What creatine is for explosive or power activities, caffeine is for endurance activities.
Caffeine offers various benefits for high intensity training, but its ability to increase tolerance to fatigue makes it a powerful tool for those who train for extended periods.
Furthermore, caffeine has been shown to have a positive relationship with fat burning by stimulating lipolysis: the mobilization of fatty acid cells.
It also has a thermogenic effect which often makes it an ingredient in many fat burning supplements.
What is Protein Powder?
Proteins are molecules that your body need for creating and repairing tissue and thus, building muscle mass. Intense physical activity (such as resistance training) breaks down your body’s proteins by creating microtears in your muscle tissue.
Ingesting protein stimulates protein synthesis allowing new tissue to repair and replace the damaged ones. This is why protein is often taken during or after exercise to increase the impact of muscle growth.
Supplementing with protein can be overwhelming because there are endless options.
It is available in different varieties depending on the source (whey, beef, plant-based) and processing (concentrate, isolate, hydrolysate).
Look for a product that is at least 80% protein and that is easy for you to digest.
Is Proteina powder worth it?
If you’re interested in gaining or maintaining muscle mass, getting enough protein is crucial as it aids in recovery by speeding up muscle repair and glycogen replacement.
Can you get your protein from foods instead of using protein powder? Yes, but if you’re trying to lose fat, it can be tricky.
There are many healthy and delicious foods that are high in protein however they also tend to include a considerable amount of fats and/or carbohydrates.
By taking protein powder, you get more of the macronutrient that you need without having to consider unnecessary
That said, protein powders are great in a pinch.
They’re easy to take, they travel well, and they come in almost any flavor imaginable.
Aim for 1.2-1.7 grams of protein per kilogram of body weight per day.
Evenly distribute your protein intake across your meals throughout the day including a protein shake during or after your workout.
Avoid brands that dilute their powders with extra ingredients like excessive sweeteners, flavoring, and emulsifiers.
Honorable mention & Conclusion
This article is meant to talk about supplements, but I just couldn’t go without mentioning that there are two elements that are way more effective for improving your performance and changing your physique than any supplement listed above.
It’s not the answer that you want to hear but the reality is, recovery and nutrition are two of the most important variables that can help or hurt your training.
In fact, I would even be as bold to say that you shouldn’t worry about supplementation until you can commit to regularly getting enough quality sleep and nutrients to correctly fuel your training.
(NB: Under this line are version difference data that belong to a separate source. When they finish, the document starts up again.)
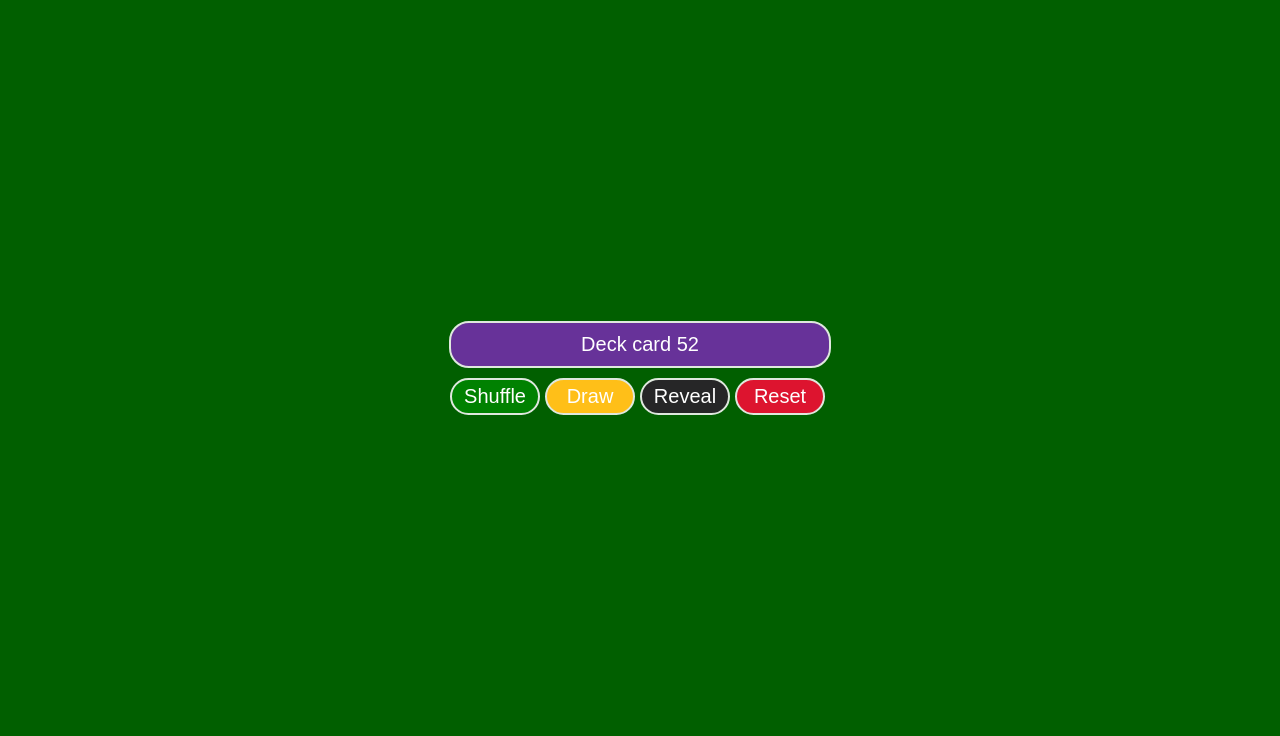
Repository: tiendungjr123/app-baicao
Page: /
These files come from the project's save history. The page is drawn as it stood at one moment and after the next save; the edit follows.
The browser window is 1280 px wide. The pictures show the whole page.
The project was rebuilt for these pictures with package versions that can differ from the ones it lists, and the page was loaded fresh each time. Also part of the build but not shown: src/index.css.

Above is the page before, as saved 2022-10-10 19:02:27.

### src/index.js
import React from 'react';
import ReactDOM from 'react-dom/client';
import './index.css';
import App from './App';

const root = ReactDOM.createRoot(document.getElementById('root'));
root.render(
   <React.StrictMode>
      <App />
   </React.StrictMode>
);

### src/App.js
import './App.css';
import Table from './Components/table';

function App() {
   return (
      <div className="app">
         <Table/>
      </div>
   );
}

export default App;

### src/App.css
@import './Scss/style.css'

### src/Components/table.jsx
import React from 'react';

const Table = () => {
   return (
      <div className='table'>
         <button className='btn-deck-card'>Deck card 52</button>
         <div className='btn-action'>
            <button className='btn btn-shuffle'>Shuffle</button>
            <button className='btn btn-draw'>Draw</button>
            <button className='btn btn-reveal'>Reveal</button>
            <button className='btn btn-reset'>Reset</button>
         </div>
      </div>
   );
}

export default Table;

### src/Scss/style.css
.table {
  height: 100vh;
  display: flex;
  justify-content: center;
  align-items: center;
  flex-direction: column;
}
.table .btn-deck-card {
  border: 2px solid #DFE8DE;
  border-radius: 20px;
  color: #fff;
  font-size: 20px;
  font-weight: 400;
  background-color: #673299;
  padding: 10px 130px;
  margin-bottom: 10px;
}
.table .btn-action .btn {
  border: 2px solid #DFE8DE;
  border-radius: 20px;
  color: #fff;
  font-size: 20px;
  font-weight: 400;
  margin-right: 5px;
  padding: 5px 10px;
  width: 90px;
  cursor: pointer;
}
.table .btn-action .btn-shuffle {
  background-color: #008101;
}
.table .btn-action .btn-draw {
  background-color: #FFBF18;
}
.table .btn-action .btn-reveal {
  background-color: #262627;
}
.table .btn-action .btn-reset {
  background-color: #dd142f;
}

body {
  background-color: #015F00;
  height: 100vh;
}/*# sourceMappingURL=style.css.map */

Loaded but not shown: public/index.html (common file)

After the next save:
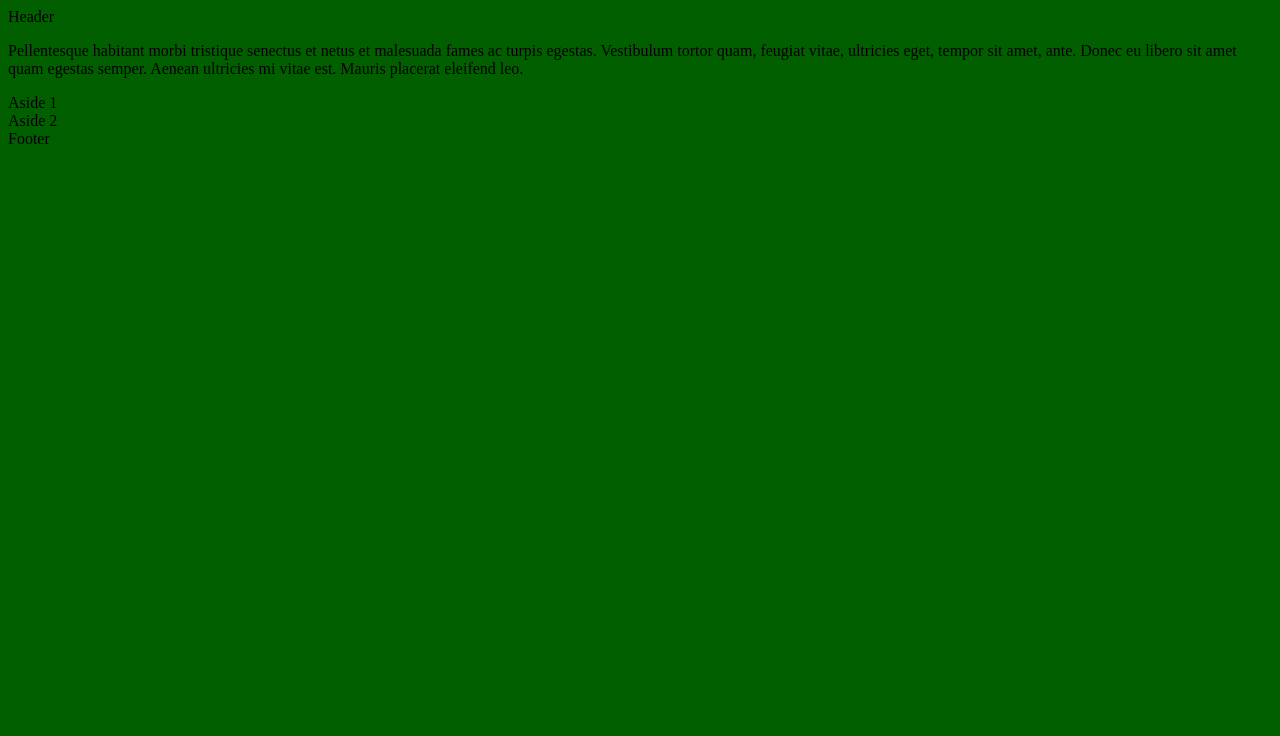
Saved 4 h 26 min later.
--- a/src/App.js
+++ b/src/App.js
@@ -3,9 +3,16 @@ import Table from './Components/table';
 
 function App() {
    return (
-      <div className="app">
-         <Table/>
+      <div class="wrapper">
+         <header class="header">Header</header>
+         <article class="main">
+            <p>Pellentesque habitant morbi tristique senectus et netus et malesuada fames ac turpis egestas. Vestibulum tortor quam, feugiat vitae, ultricies eget, tempor sit amet, ante. Donec eu libero sit amet quam egestas semper. Aenean ultricies mi vitae est. Mauris placerat eleifend leo.</p>
+         </article>
+         <aside class="aside aside-1">Aside 1</aside>
+         <aside class="aside aside-2">Aside 2</aside>
+         <footer class="footer">Footer</footer>
       </div>
+
    );
 }
 
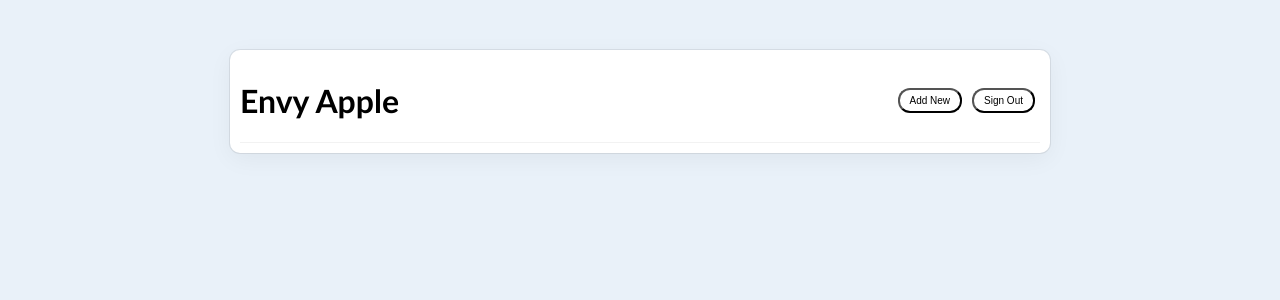
Repository: mosesvk/_todo
Page: / (app in client/)
An editor plug-in stored every save of this project. The page is shown before and after the next save, followed by the edit.
The browser window is 1280 px wide. The pictures show the whole page.
The page's requests for data from a server got no answer. The project was rebuilt for these pictures with package versions that can differ from the ones it lists, and the page was loaded fresh each time. No one was signed in, and anything a server would have sent is missing. Also part of the build but not shown: client/vite.config.js, client/src/components/ProgressBar.jsx, client/src/components/ListItem.jsx. Imported but missing from the stored project, and not drawn on this page: client/src/components/TickIcon.

Above is the page before, as saved 2023-05-01 19:08:21.

### client/src/App.jsx
import { useState, useEffect } from 'react'
import ListHeader from './components/ListHeader'
import ListItem from './components/ListItem'

const App = () => {
  const userEmail = 'test@test.com'
  const [tasks, setTasks] = useState(null)

  const getData = async () => {

    try {
      const response = await fetch(`http://localhost:8000/todos/${userEmail}`)
      const json = await response.json()
      setTasks(json)
    } catch (err) {
      console.error(err)
    }
  }

  useEffect(() => {
    getData()
  }, [])

  // console.log(tasks)

  const sortedTasks = tasks?.sort((a, b) => new Date(a.date) - new Date(b.date))

  return (
    <div className='app'>
      <ListHeader listName='Envy Apple' />
      {sortedTasks?.map((task) => <ListItem key={task.id} task={task} />)}
    </div>
  )
}

export default App

### client/src/index.css
body {
    margin: 0;
    padding: 0;
    background-color: #e9f1f9;
    display: flex;
    justify-content: center;
    font-family: 'Trebuchet MS', Arial, sans-serif
}

.app {
    background-color: #ffffff;
    box-shadow: #0000000d 0 6px 24px, #00000014 0 0 0 1px;
    border-radius: 10px;
    padding: 10px;
    width: 800px;
    margin: 50px;
}

.button-container, .info-container {
    display: flex;
    align-items: center;
}

.button-container button {
    margin: 0 5px;
    padding: 5px 10px;
    font-size: 10px;
    border-radius: 12px;
    background-color: transparent;
    cursor: pointer;
}

.list-header {
    width: 100%;
    display: flex;
    justify-content: space-between;
    border-bottom: #0000000d 1px solid
}

.list-item {
    width: 100%;
    margin: 10px 0;
    border-radius: 10px;
    box-shadow: #00000014 0 0 0 1px;
    display: flex;
    justify-content: space-between;
}

.check {
    stroke: "#5dac83"!important;
    margin-right: 10px
}

### client/src/components/ListHeader.jsx
import React from 'react'

const ListHeader = ({listName}) => {

  const signOut = () => {
    console.log('signout')
  }

  return (
    <div className='list-header'>
      <h1>{listName}</h1>
      <div className="button-container">
        <button className="create">Add New</button>
        <button className="signout" onClick={signOut}>Sign Out</button>
      </div>
    </div>
  )
}

export default ListHeader

Loaded but not shown: client/index.html (common file); client/src/main.jsx (common file)

After the next save:
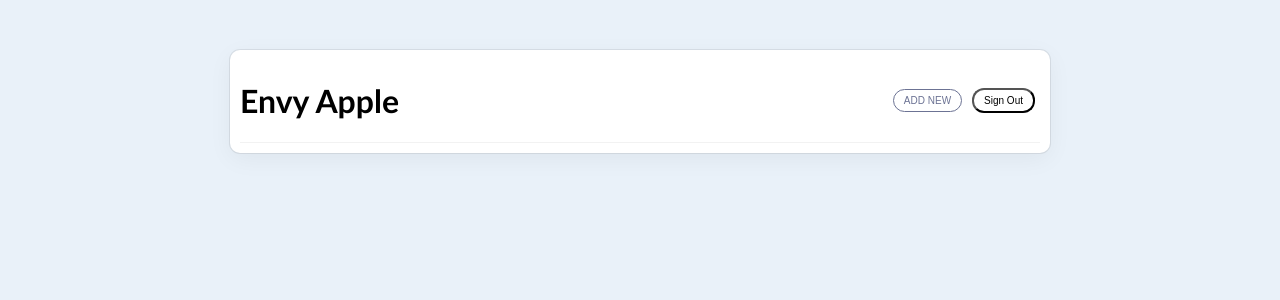
Saved 10 min 1 s later.
--- a/client/src/index.css
+++ b/client/src/index.css
@@ -1,52 +1,103 @@
 body {
-    margin: 0;
-    padding: 0;
-    background-color: #e9f1f9;
-    display: flex;
-    justify-content: center;
-    font-family: 'Trebuchet MS', Arial, sans-serif
+  margin: 0;
+  padding: 0;
+  background-color: #e9f1f9;
+  display: flex;
+  justify-content: center;
+  font-family: 'Trebuchet MS', Arial, sans-serif;
 }
 
 .app {
-    background-color: #ffffff;
-    box-shadow: #0000000d 0 6px 24px, #00000014 0 0 0 1px;
-    border-radius: 10px;
-    padding: 10px;
-    width: 800px;
-    margin: 50px;
+  background-color: #ffffff;
+  box-shadow: #0000000d 0 6px 24px, #00000014 0 0 0 1px;
+  border-radius: 10px;
+  padding: 10px;
+  width: 800px;
+  margin: 50px;
 }
 
-.button-container, .info-container {
-    display: flex;
-    align-items: center;
+.button-container,
+.info-container {
+  display: flex;
+  align-items: center;
 }
 
 .button-container button {
-    margin: 0 5px;
-    padding: 5px 10px;
-    font-size: 10px;
-    border-radius: 12px;
-    background-color: transparent;
-    cursor: pointer;
+  margin: 0 5px;
+  padding: 5px 10px;
+  font-size: 10px;
+  border-radius: 12px;
+  background-color: transparent;
+  cursor: pointer;
 }
 
+
+.edit {
+    border: 1.5px solid #8db591;
+    color: #8db591;
+    text-transform: uppercase;
+}
+
+.edit:hover {
+    background-color: #b6dfba;
+}
+
+.edit:active {
+    border: 1.5px solid rgb(141, 181, 145);
+    color: rgb(255, 255, 255);
+    background-color: rgb(141, 181, 145);
+}
+
+.delete {
+    border: 1.5px solid rgb(255, 175, 163);
+    color: rgb(255, 175, 163);
+    text-transform: uppercase;
+}
+
+.delete:hover {
+    background-color: rgb(255, 201, 193);
+}
+
+.delete:active {
+    background-color: rgb(255, 175, 163);
+    color: rgb(255, 255, 255);
+}
+
+.create {
+    border: 1.5px solid rgb(108, 115, 148);
+    color: rgb(108, 115, 148);
+    text-transform: uppercase;
+}
+
+.create:hover {
+    background-color: rgb(131, 138, 172);
+}
+
+.create:active {
+    background-color: rgb(108, 115, 148);
+    color: rgb(255, 255, 255);
+}
+
+
+/* List Header  */
+
 .list-header {
-    width: 100%;
-    display: flex;
-    justify-content: space-between;
-    border-bottom: #0000000d 1px solid
+  width: 100%;
+  display: flex;
+  justify-content: space-between;
+  border-bottom: #0000000d 1px solid;
 }
 
 .list-item {
-    width: 100%;
-    margin: 10px 0;
-    border-radius: 10px;
-    box-shadow: #00000014 0 0 0 1px;
-    display: flex;
-    justify-content: space-between;
+  width: 100%;
+  margin: 10px 0;
+  border-radius: 10px;
+  box-shadow: #00000014 0 0 0 1px;
+  display: flex;
+  justify-content: space-between;
 }
 
 .check {
-    stroke: "#5dac83"!important;
-    margin-right: 10px
+  stroke: '#5dac83' !important;
+  margin-right: 10px;
 }
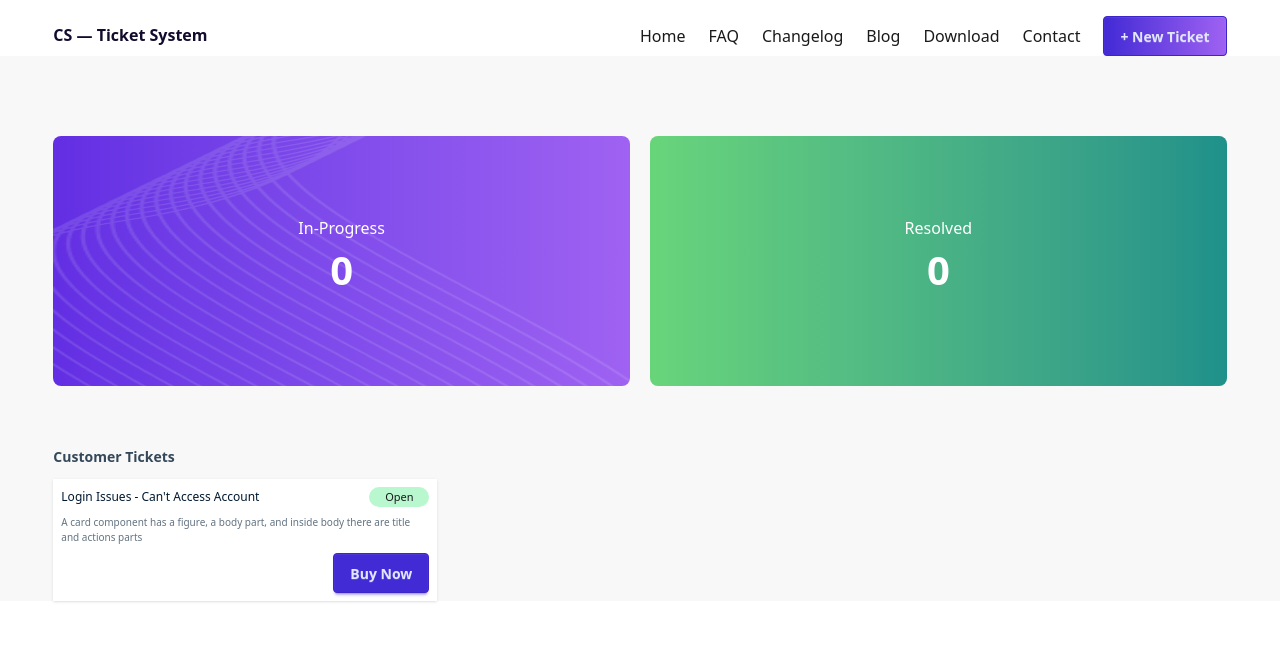
Repository: SanjidaSnigdha/Customer-Support-Zone
Page: /
These files come from the project's save history. The page is drawn as it stood at one moment and after the next save; the edit follows.
The browser window is 1280 px wide. The pictures show the whole page.
The project was rebuilt for these pictures with package versions that can differ from the ones it lists, and the page was loaded fresh each time. Also part of the build but not shown: vite.config.js, src/App.css.

Above is the page before, as saved 2026-03-24 03:34:24.

After the next save:
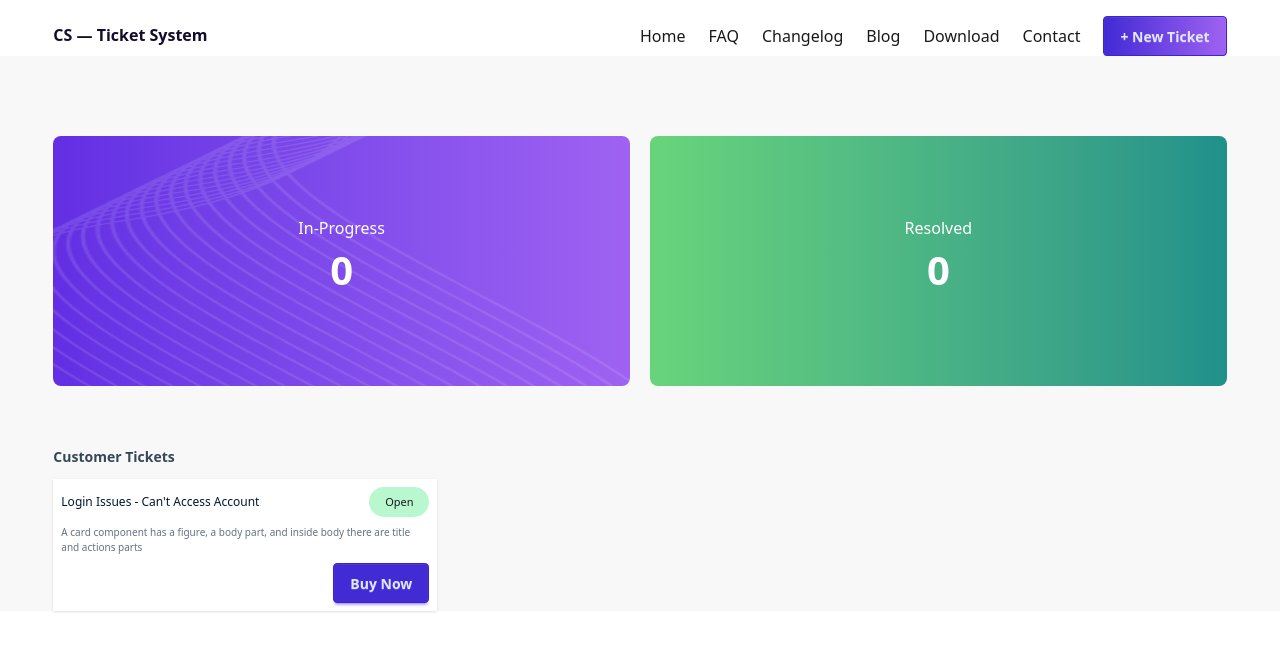
Saved 5 s later.
--- a/src/component/CustomerTickets/CustomerTickets.jsx
+++ b/src/component/CustomerTickets/CustomerTickets.jsx
@@ -10,7 +10,7 @@ const CustomerTickets = ({customerPromise}) => {
   <div className="card-body">
     <div className='flex justify-between'>
      <h2 className="card-title text-[#001931] font-medium text-[12px]">Login Issues - Can't Access Account</h2>
-     <button className='rounded-4xl bg-[#B9F8CF] w-[60px] h-[20px]'>Open</button>
+     <button className='rounded-4xl bg-[#B9F8CF] w-[60px] h-[30px]'>Open</button>
 
     </div>
     <p className='text-[#627382] text-[10px] font-medium'>A card component has a figure, a body part, and inside body there are title and actions parts</p>
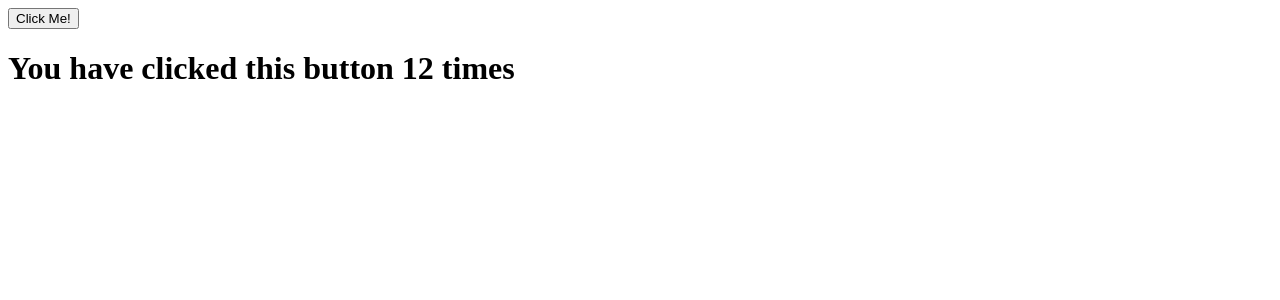
Repository: harshithamagani/Java-Basics
Page: http://localhost/counter/
The author's editor kept a copy of each file at every save. The page is drawn from the files as they stood at one save, then again after the next save.
The browser window is 1280 px wide. The pictures show the whole page.
The page is served by Tomcat 9.

Above is the page before, as saved 2019-11-05 02:39:55.

After the next save:
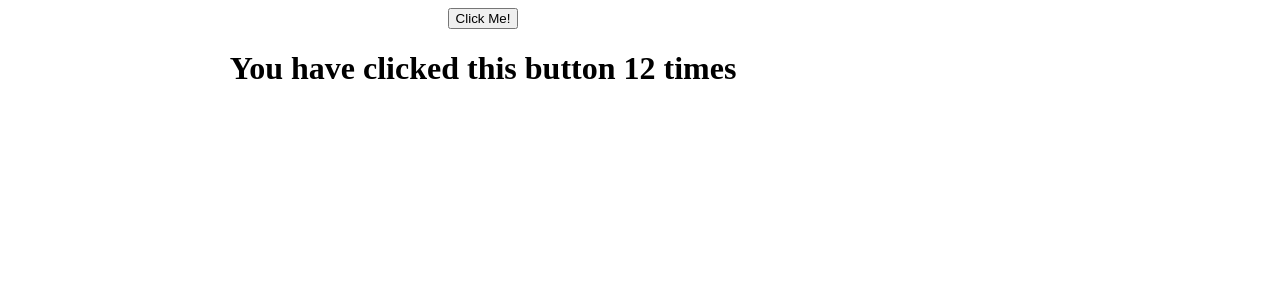
Saved 23 s later.
--- a/counter/WebContent/WEB-INF/index.jsp
+++ b/counter/WebContent/WEB-INF/index.jsp
@@ -11,7 +11,7 @@
 	height:100px;
 	}
 	#container{
-	margin: 0 auto;
+	text-align: center;
 	}
 </style>
 </head>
Remember that supplements serve the purpose for which they’re named. They are meant to compliment a progressive training plan, adequate recovery, and proper nutrition to fuel your workouts.